Source records:
++++
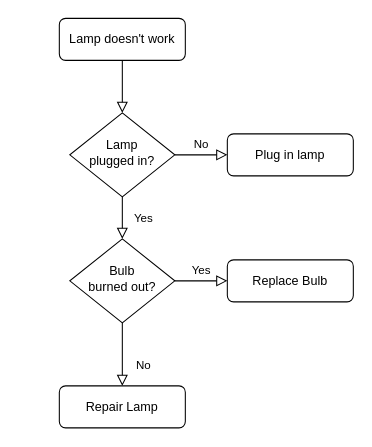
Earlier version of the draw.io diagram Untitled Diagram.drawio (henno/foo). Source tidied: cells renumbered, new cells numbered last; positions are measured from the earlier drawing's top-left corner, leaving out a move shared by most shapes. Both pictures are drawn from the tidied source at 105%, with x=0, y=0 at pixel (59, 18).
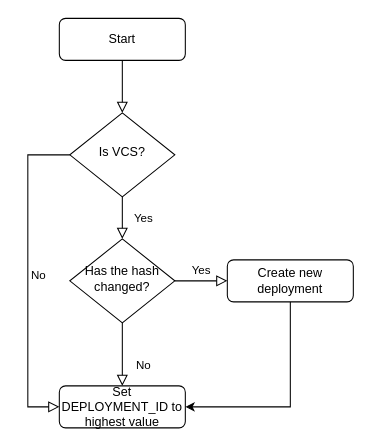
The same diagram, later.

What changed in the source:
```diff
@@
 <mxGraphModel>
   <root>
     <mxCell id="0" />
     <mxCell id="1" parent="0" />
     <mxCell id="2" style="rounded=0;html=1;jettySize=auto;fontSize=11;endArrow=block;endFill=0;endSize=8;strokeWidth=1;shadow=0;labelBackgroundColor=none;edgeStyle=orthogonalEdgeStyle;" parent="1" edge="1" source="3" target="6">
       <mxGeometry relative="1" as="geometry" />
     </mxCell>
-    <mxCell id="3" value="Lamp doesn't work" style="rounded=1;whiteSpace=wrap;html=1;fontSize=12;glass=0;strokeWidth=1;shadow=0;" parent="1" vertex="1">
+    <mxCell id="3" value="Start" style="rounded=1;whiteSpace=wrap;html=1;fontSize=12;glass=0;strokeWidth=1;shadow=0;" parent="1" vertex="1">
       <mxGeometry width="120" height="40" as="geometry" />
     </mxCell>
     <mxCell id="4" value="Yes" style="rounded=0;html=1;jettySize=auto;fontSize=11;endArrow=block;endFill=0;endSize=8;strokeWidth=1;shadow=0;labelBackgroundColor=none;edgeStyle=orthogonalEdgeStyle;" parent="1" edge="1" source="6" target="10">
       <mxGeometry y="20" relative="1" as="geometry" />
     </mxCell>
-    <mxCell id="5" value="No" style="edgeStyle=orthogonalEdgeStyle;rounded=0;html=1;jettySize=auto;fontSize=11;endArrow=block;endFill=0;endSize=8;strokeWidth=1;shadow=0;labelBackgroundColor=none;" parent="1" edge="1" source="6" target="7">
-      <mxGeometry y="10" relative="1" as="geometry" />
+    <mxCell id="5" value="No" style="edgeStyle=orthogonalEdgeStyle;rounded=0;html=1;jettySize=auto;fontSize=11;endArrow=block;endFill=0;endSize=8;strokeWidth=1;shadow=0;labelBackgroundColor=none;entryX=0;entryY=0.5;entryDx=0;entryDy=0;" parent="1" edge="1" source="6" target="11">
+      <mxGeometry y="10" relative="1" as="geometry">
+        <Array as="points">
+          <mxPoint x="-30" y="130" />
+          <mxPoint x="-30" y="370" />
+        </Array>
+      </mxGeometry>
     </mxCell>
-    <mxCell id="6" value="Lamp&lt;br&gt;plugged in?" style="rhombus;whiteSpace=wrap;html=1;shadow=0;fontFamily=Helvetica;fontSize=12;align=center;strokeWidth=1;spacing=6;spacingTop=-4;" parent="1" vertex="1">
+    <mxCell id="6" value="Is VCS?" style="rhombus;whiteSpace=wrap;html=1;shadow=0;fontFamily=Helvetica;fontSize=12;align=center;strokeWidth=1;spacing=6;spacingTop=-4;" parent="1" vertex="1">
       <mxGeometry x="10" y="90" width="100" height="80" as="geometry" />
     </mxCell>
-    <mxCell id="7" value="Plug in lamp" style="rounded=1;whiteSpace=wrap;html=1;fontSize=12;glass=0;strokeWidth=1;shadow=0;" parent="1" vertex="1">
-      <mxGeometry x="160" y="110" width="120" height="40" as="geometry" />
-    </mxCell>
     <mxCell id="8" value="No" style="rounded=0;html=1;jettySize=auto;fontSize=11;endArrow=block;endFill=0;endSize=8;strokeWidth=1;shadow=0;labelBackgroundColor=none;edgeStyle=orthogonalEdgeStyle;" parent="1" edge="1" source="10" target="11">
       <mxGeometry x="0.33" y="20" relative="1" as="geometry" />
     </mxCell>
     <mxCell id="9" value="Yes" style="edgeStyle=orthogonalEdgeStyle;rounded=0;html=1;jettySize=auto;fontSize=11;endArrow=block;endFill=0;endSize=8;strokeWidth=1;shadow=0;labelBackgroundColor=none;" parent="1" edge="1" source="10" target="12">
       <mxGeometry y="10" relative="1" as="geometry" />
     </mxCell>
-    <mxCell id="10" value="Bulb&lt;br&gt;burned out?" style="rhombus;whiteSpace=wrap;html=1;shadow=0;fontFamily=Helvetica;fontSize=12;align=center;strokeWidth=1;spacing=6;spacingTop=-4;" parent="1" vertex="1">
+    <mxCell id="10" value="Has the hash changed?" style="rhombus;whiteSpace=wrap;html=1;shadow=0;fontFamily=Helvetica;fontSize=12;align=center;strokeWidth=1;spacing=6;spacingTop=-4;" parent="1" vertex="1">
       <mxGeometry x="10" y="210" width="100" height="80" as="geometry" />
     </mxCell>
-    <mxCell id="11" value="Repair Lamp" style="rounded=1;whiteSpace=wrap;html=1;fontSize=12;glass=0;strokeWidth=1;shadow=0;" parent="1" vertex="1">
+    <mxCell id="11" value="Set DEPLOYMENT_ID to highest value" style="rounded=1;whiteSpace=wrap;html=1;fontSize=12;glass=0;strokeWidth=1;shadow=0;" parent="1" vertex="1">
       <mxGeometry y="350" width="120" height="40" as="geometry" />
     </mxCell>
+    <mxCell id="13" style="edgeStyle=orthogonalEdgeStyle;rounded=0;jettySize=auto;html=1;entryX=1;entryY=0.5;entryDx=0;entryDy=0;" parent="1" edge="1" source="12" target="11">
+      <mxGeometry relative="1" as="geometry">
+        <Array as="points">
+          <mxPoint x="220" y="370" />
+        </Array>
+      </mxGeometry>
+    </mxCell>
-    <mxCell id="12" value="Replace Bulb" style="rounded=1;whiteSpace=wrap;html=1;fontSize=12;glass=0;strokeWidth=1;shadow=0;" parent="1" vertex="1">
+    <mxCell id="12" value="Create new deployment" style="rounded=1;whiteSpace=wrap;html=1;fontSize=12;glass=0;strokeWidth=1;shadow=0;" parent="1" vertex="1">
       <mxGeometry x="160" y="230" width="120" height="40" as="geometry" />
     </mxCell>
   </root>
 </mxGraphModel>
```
++++
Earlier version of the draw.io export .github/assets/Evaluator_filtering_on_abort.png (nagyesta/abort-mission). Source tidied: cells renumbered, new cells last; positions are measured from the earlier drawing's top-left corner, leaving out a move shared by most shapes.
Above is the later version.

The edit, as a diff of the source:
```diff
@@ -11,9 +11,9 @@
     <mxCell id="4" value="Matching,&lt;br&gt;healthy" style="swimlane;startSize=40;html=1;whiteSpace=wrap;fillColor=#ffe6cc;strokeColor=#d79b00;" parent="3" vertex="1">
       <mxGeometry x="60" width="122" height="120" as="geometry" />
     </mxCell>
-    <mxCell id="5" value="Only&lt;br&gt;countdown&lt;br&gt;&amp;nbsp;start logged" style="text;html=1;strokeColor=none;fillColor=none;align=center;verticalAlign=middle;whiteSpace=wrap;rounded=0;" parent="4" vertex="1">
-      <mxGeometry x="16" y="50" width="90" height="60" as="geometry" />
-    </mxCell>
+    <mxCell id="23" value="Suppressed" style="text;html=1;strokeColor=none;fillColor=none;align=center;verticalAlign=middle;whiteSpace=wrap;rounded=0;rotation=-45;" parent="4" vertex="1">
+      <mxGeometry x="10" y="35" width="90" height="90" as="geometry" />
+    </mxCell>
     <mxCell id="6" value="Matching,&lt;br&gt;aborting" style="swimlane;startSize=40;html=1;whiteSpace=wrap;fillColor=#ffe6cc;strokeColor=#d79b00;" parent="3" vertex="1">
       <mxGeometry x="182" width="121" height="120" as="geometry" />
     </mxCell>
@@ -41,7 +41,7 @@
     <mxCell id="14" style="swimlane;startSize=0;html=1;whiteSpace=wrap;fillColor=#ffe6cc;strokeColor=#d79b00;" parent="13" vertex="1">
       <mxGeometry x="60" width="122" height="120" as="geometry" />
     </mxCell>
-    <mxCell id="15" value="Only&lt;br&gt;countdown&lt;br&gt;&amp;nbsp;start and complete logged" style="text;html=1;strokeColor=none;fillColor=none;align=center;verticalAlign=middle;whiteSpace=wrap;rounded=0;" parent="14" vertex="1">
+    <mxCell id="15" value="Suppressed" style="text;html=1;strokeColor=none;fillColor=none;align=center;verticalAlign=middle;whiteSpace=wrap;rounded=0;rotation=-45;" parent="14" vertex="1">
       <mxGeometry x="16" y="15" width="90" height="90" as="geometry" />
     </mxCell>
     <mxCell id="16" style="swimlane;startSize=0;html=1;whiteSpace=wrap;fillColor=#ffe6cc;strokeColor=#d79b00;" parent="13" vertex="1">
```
++++
HOW TO COMPLETE THIS TASK:
For each line above that includes "height", copy the line.

WORKED SOLUTION:
       <mxGeometry width="120" height="40" as="geometry" />
       <mxGeometry x="10" y="90" width="100" height="80" as="geometry" />
-      <mxGeometry x="160" y="110" width="120" height="40" as="geometry" />
       <mxGeometry x="10" y="210" width="100" height="80" as="geometry" />
       <mxGeometry y="350" width="120" height="40" as="geometry" />
       <mxGeometry x="160" y="230" width="120" height="40" as="geometry" />
       <mxGeometry x="60" width="122" height="120" as="geometry" />
-      <mxGeometry x="16" y="50" width="90" height="60" as="geometry" />
+      <mxGeometry x="10" y="35" width="90" height="90" as="geometry" />
       <mxGeometry x="182" width="121" height="120" as="geometry" />
       <mxGeometry x="60" width="122" height="120" as="geometry" />
       <mxGeometry x="16" y="15" width="90" height="90" as="geometry" />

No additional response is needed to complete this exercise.